Posted on 07/14/2010 7:01:05 PM PDT by La Enchiladita
Shares of Toyota Motor (TM) are up $1.10, or 1.5%, at $72.82 after the company this morning said it found no fault with the electronics in its autos that had been involved in sudden acceleration incidents and that some of those incidents were caused by driver error, according to the Financial Times.
Funny enough, Toyotas announcement follows the leak by The Wall Street Journal yesterday of U.S. Department of Transportation data that suggested some incidents of sudden acceleration may have resulted form driver error, rather than faulty design or assembly of the vehicles.
(Excerpt) Read more at blogs.barrons.com ...
I don’t hear any apologies from any Congress people for beating up Toyota over this.
or some freepers who called Toyota “Rice Burners”..
I knew it all along and I am not a Toyota fan. The treatment Toyo received is criminal.
You have to wonder about someone who would think that a Plastic Pig is the Great American Sports Car.
Another job-killing, corporation-hammering “Oopsie!” courtesy of the Marxist Media and our Dear Leader’s cabal.
I expect the next round of contribution reports to show $$$ sliding in their direction.
It figures, bad drivers drive Toyotas.
Were any of these drivers, SEIU members?
When will GM be forced to testify about their cars losing power steering?

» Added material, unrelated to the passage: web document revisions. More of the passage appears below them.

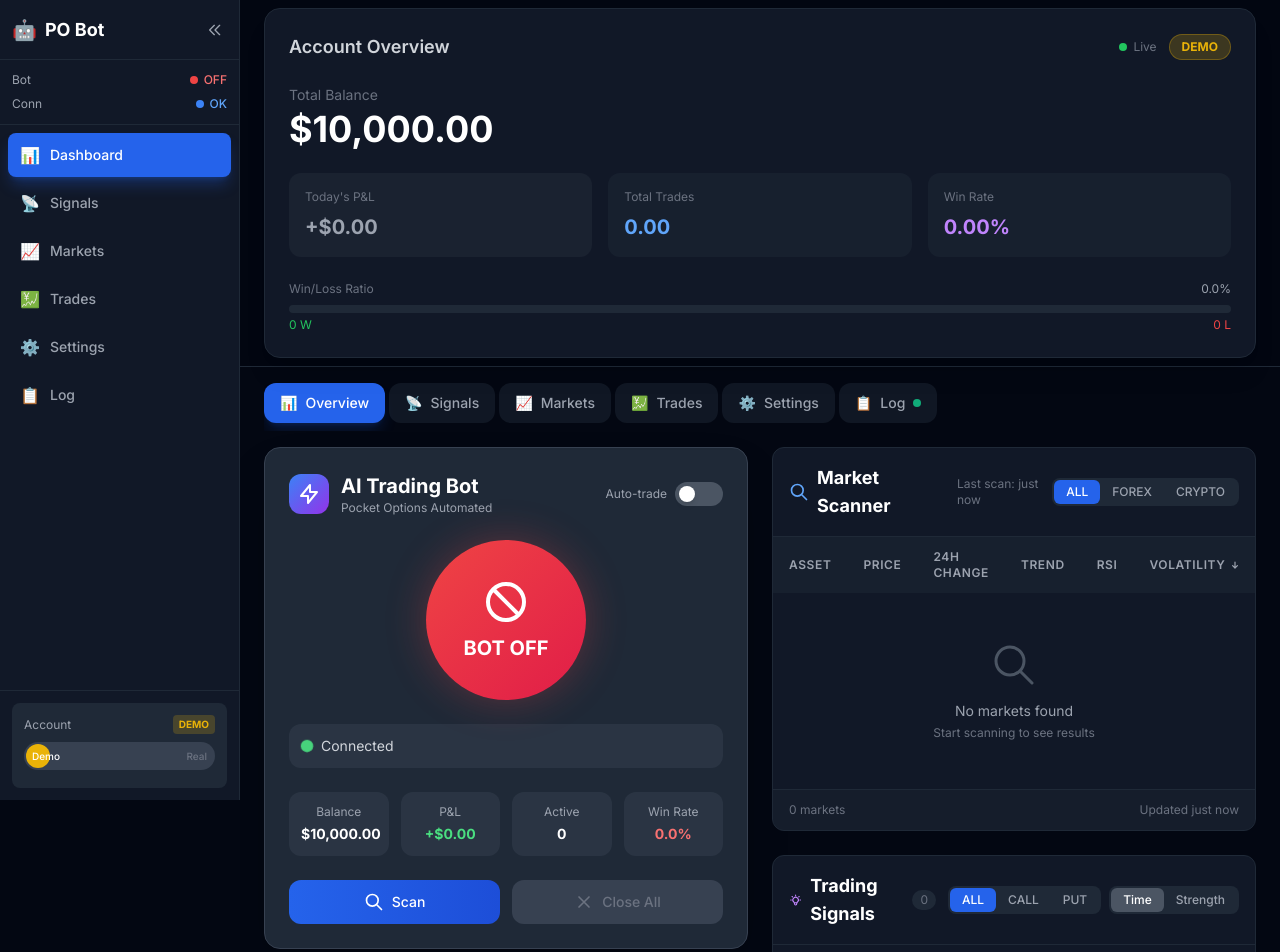
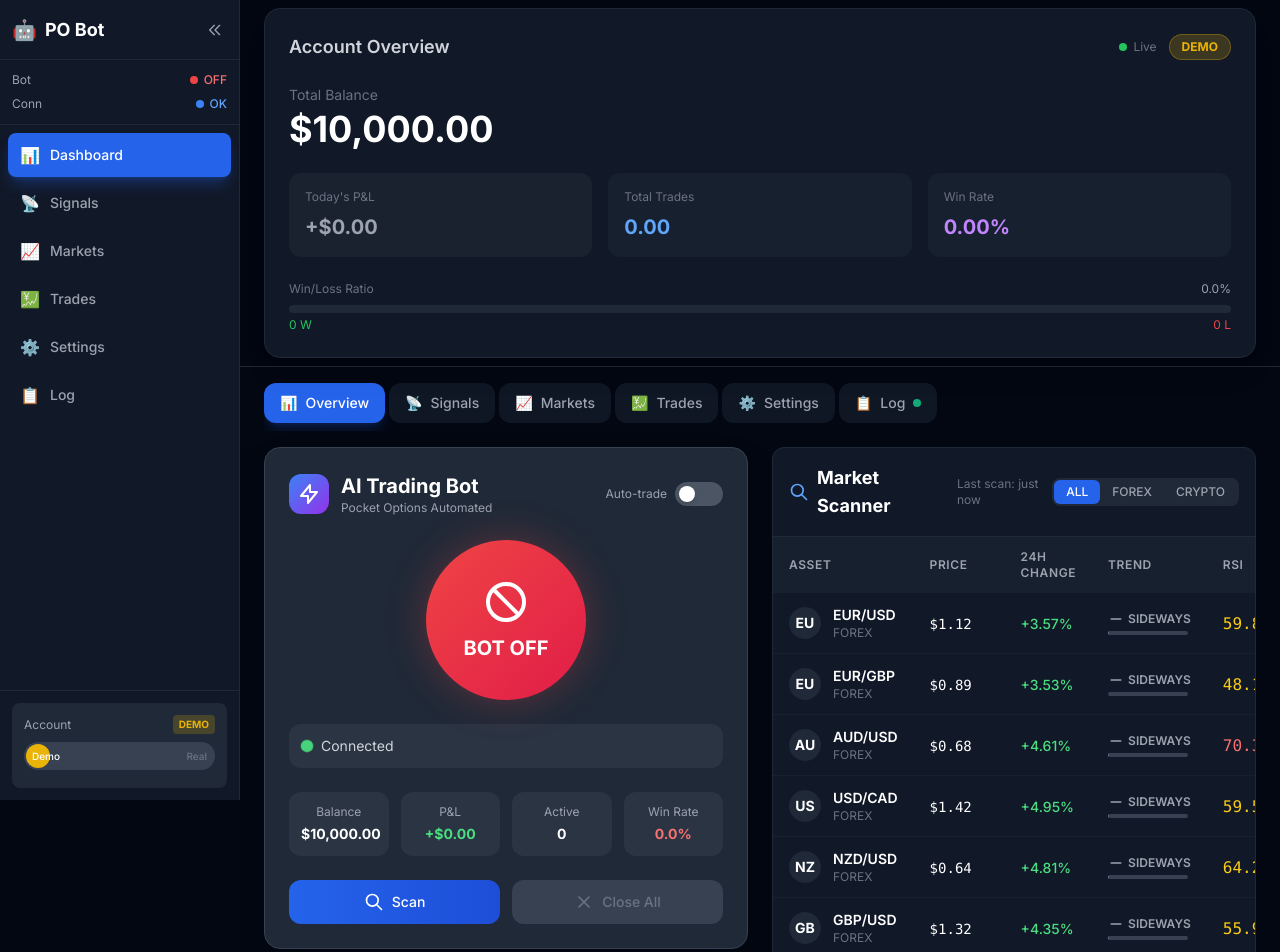
Before and after one commit to monicahmoh4-svg/pocket-options-ai-bot, a Next.js app: page /dashboard in a window 1280 px wide. Shown: the top 952 px of the page. Built offline with nearby package versions, Linux system fonts and the light colour scheme; sample sign-in values are in the browser's storage.

Commit message:
fix: scan timing, candle volatility, signal generation, add favicon

```diff
--- a/src/app/dashboard/page.tsx
+++ b/src/app/dashboard/page.tsx
@@ -36,20 +36,22 @@
   const candles: CandleData[] = [];
   let price = basePrice;
   const now = Date.now();
+  const volatility = basePrice * 0.0015;
   for (let i = 0; i < count; i++) {
-    const volatility = basePrice * 0.0005;
-    const change = (Math.random() - 0.5) * 2 * volatility;
+    const trendBias = Math.sin(i / 30) * volatility * 0.4;
+    const change = (Math.random() - 0.48) * volatility * 2 + trendBias;
     const open = price;
     const close = price + change;
-    const high = Math.max(open, close) + Math.random() * volatility * 0.5;
-    const low = Math.min(open, close) - Math.random() * volatility * 0.5;
+    const wick = Math.abs(change) * 0.3 + Math.random() * volatility * 0.2;
+    const high = Math.max(open, close) + wick;
+    const low = Math.min(open, close) - wick;
     candles.push({
       timestamp: now - (count - i) * 15000,
       open: Math.round(open * 100000) / 100000,
       high: Math.round(high * 100000) / 100000,
       low: Math.round(low * 100000) / 100000,
       close: Math.round(close * 100000) / 100000,
-      volume: Math.floor(Math.random() * 1000) + 100,
+      volume: Math.floor(Math.random() * 800) + 200,
     });
     price = close;
   }
@@ -175,9 +177,14 @@
         ? currentAssets.filter((a) => currentSelectedMarkets.includes(a.id))
         : currentAssets.slice(0, 10);
 
+      let marketsScanned = 0;
+      let signalsFound = 0;
+
       for (const market of marketsToScan) {
         const candles = currentCandleData.get(market.id);
         if (!candles || candles.length < 30) continue;
+
+        marketsScanned++;
 
         const scans = marketScannerRef.current?.scanMarkets(
           [{ id: market.id, name: market.name }],
@@ -189,6 +196,7 @@
 
         const sigs = signalGenRef.current?.generateSignals(candles, market.id, market.name) || [];
         for (const sig of sigs) {
+          signalsFound++;
           addSignal(sig);
           const scan = scans?.find((s) => s.assetId === market.id);
           if (scan && aiAdvisorRef.current) {
@@ -199,7 +207,7 @@
       }
 
       setLastScanTime(Date.now());
-      addConnectionLog(`Scan complete: ${marketsToScan.length} markets analyzed`, 'success');
+      addConnectionLog(`Scan complete: ${marketsScanned} markets analyzed, ${signalsFound} signals found`, 'success');
       clearOldSignals();
     } catch (error) {
       addConnectionLog(`Scan error: ${(error as Error).message}`, 'error');
@@ -282,17 +290,6 @@
   }, [signals, mounted, isDemoMode, executeDemoTrade]);
 
   useEffect(() => {
-    if (!mounted) return;
-
-    runMarketScan();
-    scanIntervalRef.current = setInterval(runMarketScan, 15000);
-
-    return () => {
-      if (scanIntervalRef.current) clearInterval(scanIntervalRef.current);
-    };
-  }, [mounted, runMarketScan]);
-
-  useEffect(() => {
     if (!mounted || !isDemoMode) return;
 
     demoIntervalRef.current = setInterval(() => {
@@ -302,7 +299,7 @@
 
       for (const asset of currentAssets) {
         const currentPrice = currentPriceData.get(asset.id) || getBasePriceForAsset(asset.id);
-        const volatility = currentPrice * (asset.category === 'Crypto' ? 0.002 : 0.0003);
+        const volatility = currentPrice * (asset.category === 'Crypto' ? 0.003 : 0.0015);
         const change = (Math.random() - 0.5) * 2 * volatility;
         const newPrice = Math.round((currentPrice + change) * 100000) / 100000;
         updatePrice(asset.id, newPrice);
@@ -338,9 +335,9 @@
 
     return () => { if (demoIntervalRef.current) clearInterval(demoIntervalRef.current); };
   }, [mounted, isDemoMode, updatePrice, setCandles]);
-
   useEffect(() => {
     if (!mounted) return;
+
     const token = localStorage.getItem('auth_token');
     const isDemoStored = localStorage.getItem('is_demo');
     if (!token) { router.push('/'); return; }
@@ -375,8 +372,17 @@
       addChartData({ time: new Date().toISOString(), balance: 10000, profit: 0 });
       addConnectionLog('Demo mode initialized | Balance: $10,000', 'success');
       addConnectionLog(`Loaded ${demoAssets.length} assets`, 'info');
+
+      setTimeout(() => {
+        runMarketScan();
+        scanIntervalRef.current = setInterval(runMarketScan, 15000);
+      }, 500);
     } else {
       connectWebSocket(token);
+      setTimeout(() => {
+        runMarketScan();
+        scanIntervalRef.current = setInterval(runMarketScan, 15000);
+      }, 1000);
     }
 
     return () => { cleanup(); };
--- a/src/app/layout.tsx
+++ b/src/app/layout.tsx
@@ -7,6 +7,9 @@
 export const metadata: Metadata = {
   title: 'PO AI Trading Bot',
   description: 'AI-powered Pocket Options trading bot',
+  icons: {
+    icon: '/favicon.svg',
+  },
 };
 
 export default function RootLayout({
@@ -16,6 +19,9 @@
 }) {
   return (
     <html lang="en">
+      <head>
+        <link rel="icon" href="/favicon.svg" type="image/svg+xml" />
+      </head>
       <body className={`${inter.className} bg-gray-950 text-white`}>
         {children}
       </body>
```
Also changed, not shown: public/favicon.svg (added).
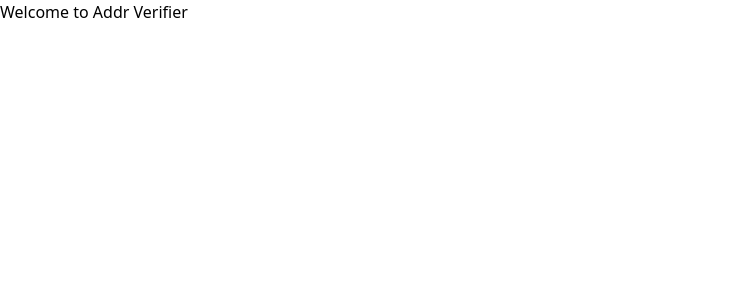
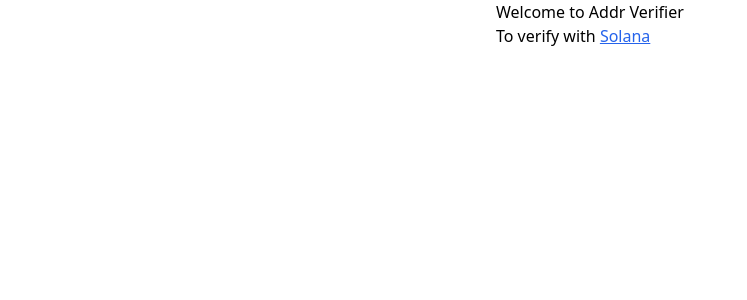
Before and after one commit to harsimran-d/addr-verifier, a Next.js app: page / in a window 1280 px wide. Shown: the top 300 px of the page, without its empty margins (0-747 px from the left). Built offline with nearby package versions, Linux system fonts and the light colour scheme.

Commit message:
add link to home page to solana route

```diff
--- a/src/app/page.tsx
+++ b/src/app/page.tsx
@@ -1,3 +1,15 @@
+import Link from 'next/link';
+
 export default function Home() {
-  return <div>Welcome to Addr Verifier</div>;
+  return (
+    <div className="flex flex-col m-auto w-72">
+      <div>Welcome to Addr Verifier</div>
+      <p>
+        To verify with{' '}
+        <Link className="text-blue-600 underline" href={'/solana'}>
+          Solana
+        </Link>
+      </p>
+    </div>
+  );
 }
```
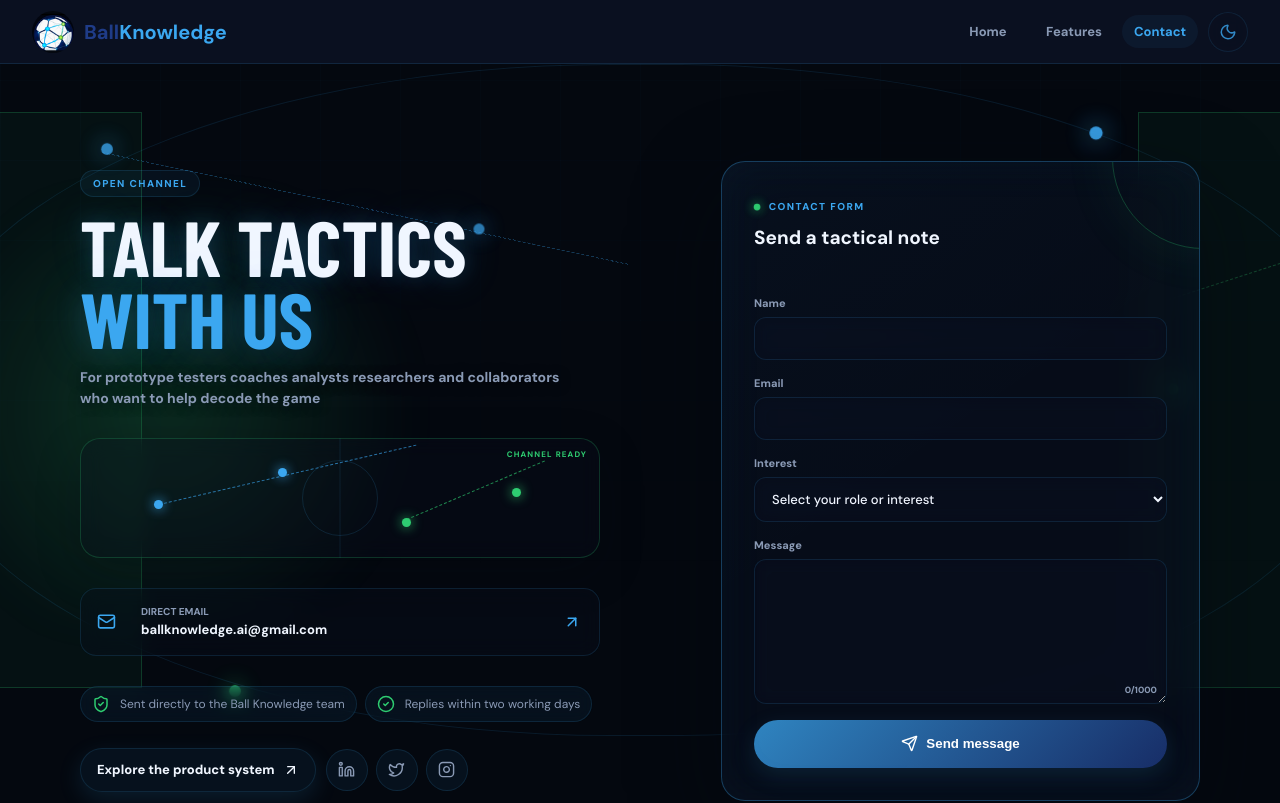
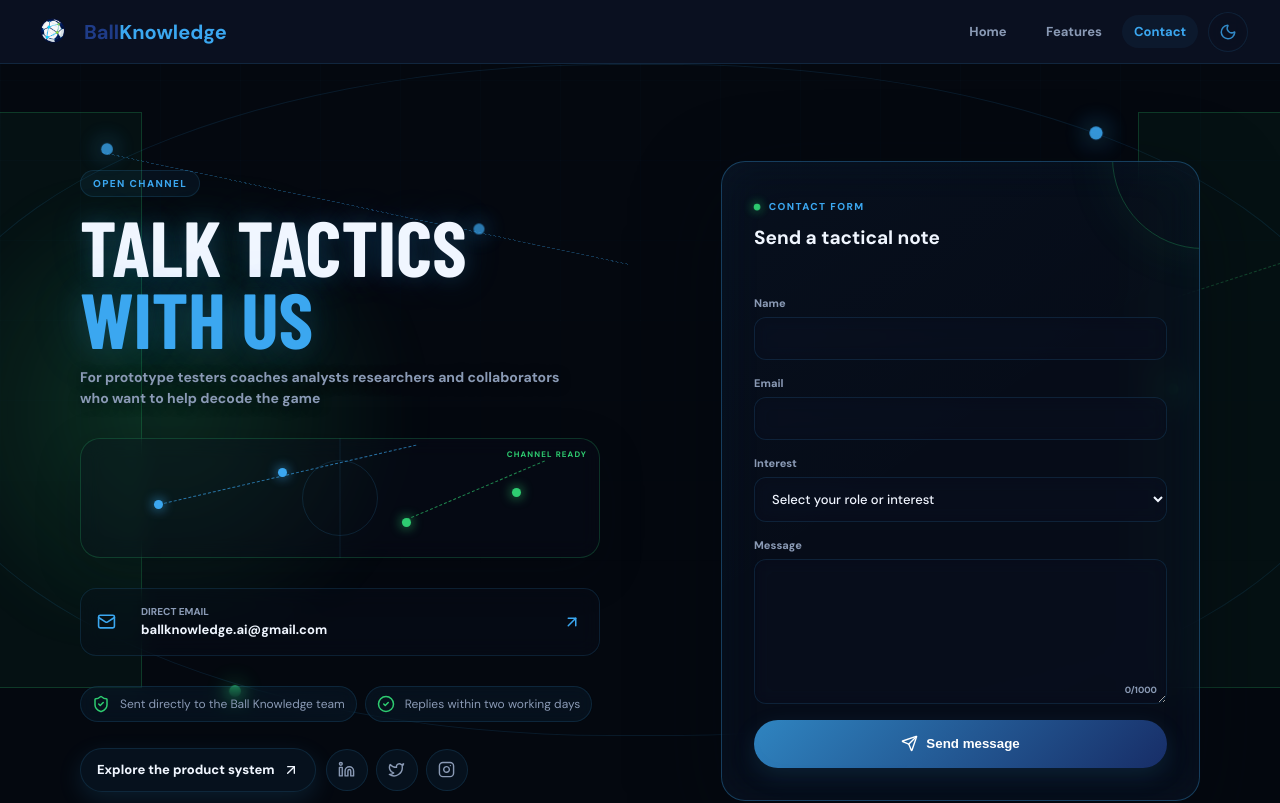
Before and after one commit to BallKnowledgeAI/BallKnowledgeWebsite, a Next.js app: page /contact in a window 1280 px wide. Shown: the top 803 px of the page. Built offline with nearby package versions, Linux system fonts and the light colour scheme; a web font is replaced by a local one.

Commit message:
Refine header logo assets

```diff
--- a/app/globals.css
+++ b/app/globals.css
@@ -33,6 +33,7 @@
   --email-button-success: rgba(18,58,42,0.5);
   --email-button-text: #FFFFFF;
   --brand-logo: url('/ballknowledge-mark-dark.png');
+  --brand-logo-scale: 70%;
 }
 
 :root[data-theme="light"] {
@@ -64,6 +65,7 @@
   --email-button-success: rgba(223,247,234,0.5);
   --email-button-text: #FFFFFF;
   --brand-logo: url('/ballknowledge-mark-light.png');
+  --brand-logo-scale: 70%;
 }
 
 @layer base {
@@ -1686,7 +1688,7 @@
   height: 42px;
   flex-shrink: 0;
   border-radius: 50%;
-  background: var(--brand-logo) center / contain no-repeat;
+  background: transparent var(--brand-logo) center / var(--brand-logo-scale) no-repeat;
 }
 
 .home-brand {
```
Also changed, not shown: public/ballknowledge-mark-dark.png, public/ballknowledge-mark-light.png.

I know someone with one of these cars and she can hardly turn the wheel when it stops working. Not fun when trying to get off the interstate.
It looked a lot like a meme gone viral getting more attention than it deserved in the context of all known automobile problems. The big US automakers all cross-license their technologies by an ancient agreement, and by now all have drive-by-wire models. Why weren’t we seeing this plague happen in Fords or Chryslers... or even in the much-derided Scions?
Um, usually when power steering assist quits, the most difficult steering is when at a crawl or stopped, not while moving at highway speeds.
Um, just because slower speeds are more difficult; that doesn’t equate to it being easy at higher speeds. She said she was having problems changing lanes and getting on the ramps.
Petite woman, SS car - might not be easy for her. Over the weekend a bunch of us went to lunch, she was parked at the back of the parking lot. Too hard to turn out of parking spots when it shuts off. (that’s how I found out about the recall)
My first car didn’t have power steering but it did have what seemed like a three foot steering wheel. A little extra leverage helps. She doesn’t have that.
The leftist press loves the word "some," In this case it is 74 of 75. That's not what people usually think of as "some."
It’s too bad business doesn’t have a body or council that could call congresspeople onto the carpet for a grilling.
Was it really 74/75? If so, it doesn’t surprise me a bit.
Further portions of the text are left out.